Edit tracking data
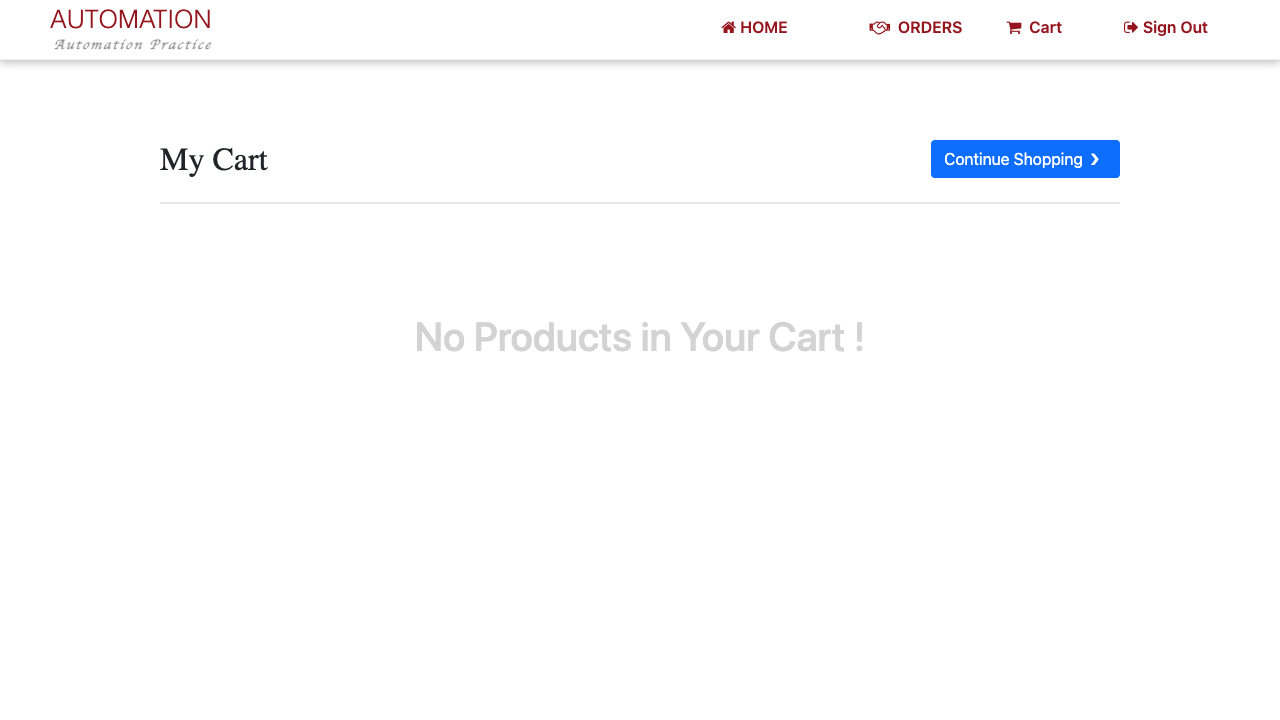
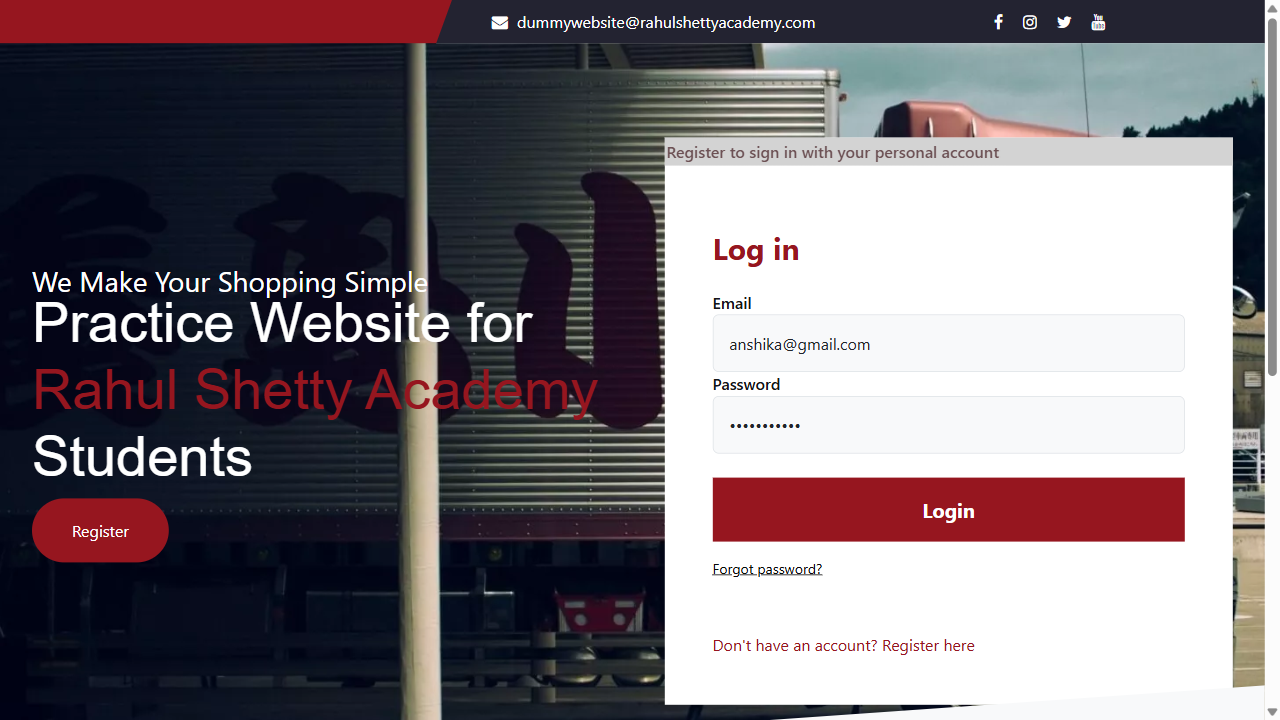
Fix Cucumber cart scenario execution

diff --git a/features/support/hooks.js b/features/support/hooks.js
@@ -3,11 +3,11 @@ const playwright = require('@playwright/test');
 Before(async function () {
     // This hook will be executed before all scenarios
     console.log("i am first");
-    const browser = await playwright.chromium.launch({
+    this.browser = await playwright.chromium.launch({
       headless: false,
   });
-  const context = await browser.newContext();
-    this.page =  await context.newPage();
+  this.context = await this.browser.newContext();
+    this.page = await this.context.newPage();
   });
 
   AfterStep( async function ({result}) {
@@ -21,10 +21,9 @@ Before(async function () {
     }
   });
   After(async function () {
-    // Assuming this.driver is a selenium webdriver
     console.log("i am last");
-    
-    
-  });
+    await this.context?.close();
+    await this.browser?.close();
+    });
 
   

diff --git a/tests/demo1.ts b/tests/demo1.ts
@@ -10,7 +10,7 @@ let numberArry : number[] = [1,2,3];
 
 let data : any = "this could be anything";
 data =42;
-function add(a:number,b:number): number
+function add(a:number,b:number): number  // first number is a variable type, second is b variable type and third one is return type of the whole function
 {
     return a+b;
 }
@@ -18,6 +18,7 @@ function add(a:number,b:number): number
 add(3,4);
 
 let user: {name:string,age:number,location:string} = { name: "Bob",age:34,location:"delhi"};
+// use is an object hence we have added these details :  user: {name:string,age:number,location:string} 
 user.location = "hyderabad";
 
 

diff --git a/features/step_definitions/steps.js b/features/step_definitions/steps.js
@@ -47,9 +47,10 @@ When("I run {string}", function (string) {
     await this.cartPage.VerifyProductIsDisplayed(productName);
   });
 
-  When('Add {string} to Cart', async function (productName) {
+  When('Add {string} to Cart', { timeout: 30 * 1000 }, async function (productName) {
     // Write code here that turns the phrase above into concrete actions
      this.dashboardPage = poManager.getDashboardPage();
+     await this.page.locator('.card-body').first().waitFor({ state: 'visible' });
      await this.dashboardPage.searchProductAddCart(productName);
      await this.dashboardPage.navigateToCart();
   });

diff --git a/tests/NetworkTest.spec.js b/tests/NetworkTest.spec.js
@@ -26,9 +26,9 @@ test('@SP Place the order', async ({ page }) => {
     async route => {
       const response = await page.request.fetch(route.request());
       let body = JSON.stringify(fakePayLoadOrders);
-      route.fulfill(
+      route.fulfill(  // here we are sending the responce a fake responce.
         {
-          response,
+          response,   // if we will not send the response an d body then it will send the actual page only.
           body, 
 
         });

> EXERCISE: Repeat the records word for word and drop any pictures.

> ANSWER FOR THIS EXERCISE:
Fix Cucumber cart scenario execution

diff --git a/features/support/hooks.js b/features/support/hooks.js
@@ -3,11 +3,11 @@ const playwright = require('@playwright/test');
 Before(async function () {
     // This hook will be executed before all scenarios
     console.log("i am first");
-    const browser = await playwright.chromium.launch({
+    this.browser = await playwright.chromium.launch({
       headless: false,
   });
-  const context = await browser.newContext();
-    this.page =  await context.newPage();
+  this.context = await this.browser.newContext();
+    this.page = await this.context.newPage();
   });
 
   AfterStep( async function ({result}) {
@@ -21,10 +21,9 @@ Before(async function () {
     }
   });
   After(async function () {
-    // Assuming this.driver is a selenium webdriver
     console.log("i am last");
-    
-    
-  });
+    await this.context?.close();
+    await this.browser?.close();
+    });
 
   

diff --git a/tests/demo1.ts b/tests/demo1.ts
@@ -10,7 +10,7 @@ let numberArry : number[] = [1,2,3];
 
 let data : any = "this could be anything";
 data =42;
-function add(a:number,b:number): number
+function add(a:number,b:number): number  // first number is a variable type, second is b variable type and third one is return type of the whole function
 {
     return a+b;
 }
@@ -18,6 +18,7 @@ function add(a:number,b:number): number
 add(3,4);
 
 let user: {name:string,age:number,location:string} = { name: "Bob",age:34,location:"delhi"};
+// use is an object hence we have added these details :  user: {name:string,age:number,location:string} 
 user.location = "hyderabad";
 
 

diff --git a/features/step_definitions/steps.js b/features/step_definitions/steps.js
@@ -47,9 +47,10 @@ When("I run {string}", function (string) {
     await this.cartPage.VerifyProductIsDisplayed(productName);
   });
 
-  When('Add {string} to Cart', async function (productName) {
+  When('Add {string} to Cart', { timeout: 30 * 1000 }, async function (productName) {
     // Write code here that turns the phrase above into concrete actions
      this.dashboardPage = poManager.getDashboardPage();
+     await this.page.locator('.card-body').first().waitFor({ state: 'visible' });
      await this.dashboardPage.searchProductAddCart(productName);
      await this.dashboardPage.navigateToCart();
   });

diff --git a/tests/NetworkTest.spec.js b/tests/NetworkTest.spec.js
@@ -26,9 +26,9 @@ test('@SP Place the order', async ({ page }) => {
     async route => {
       const response = await page.request.fetch(route.request());
       let body = JSON.stringify(fakePayLoadOrders);
-      route.fulfill(
+      route.fulfill(  // here we are sending the responce a fake responce.
         {
-          response,
+          response,   // if we will not send the response an d body then it will send the actual page only.
           body, 
 
         });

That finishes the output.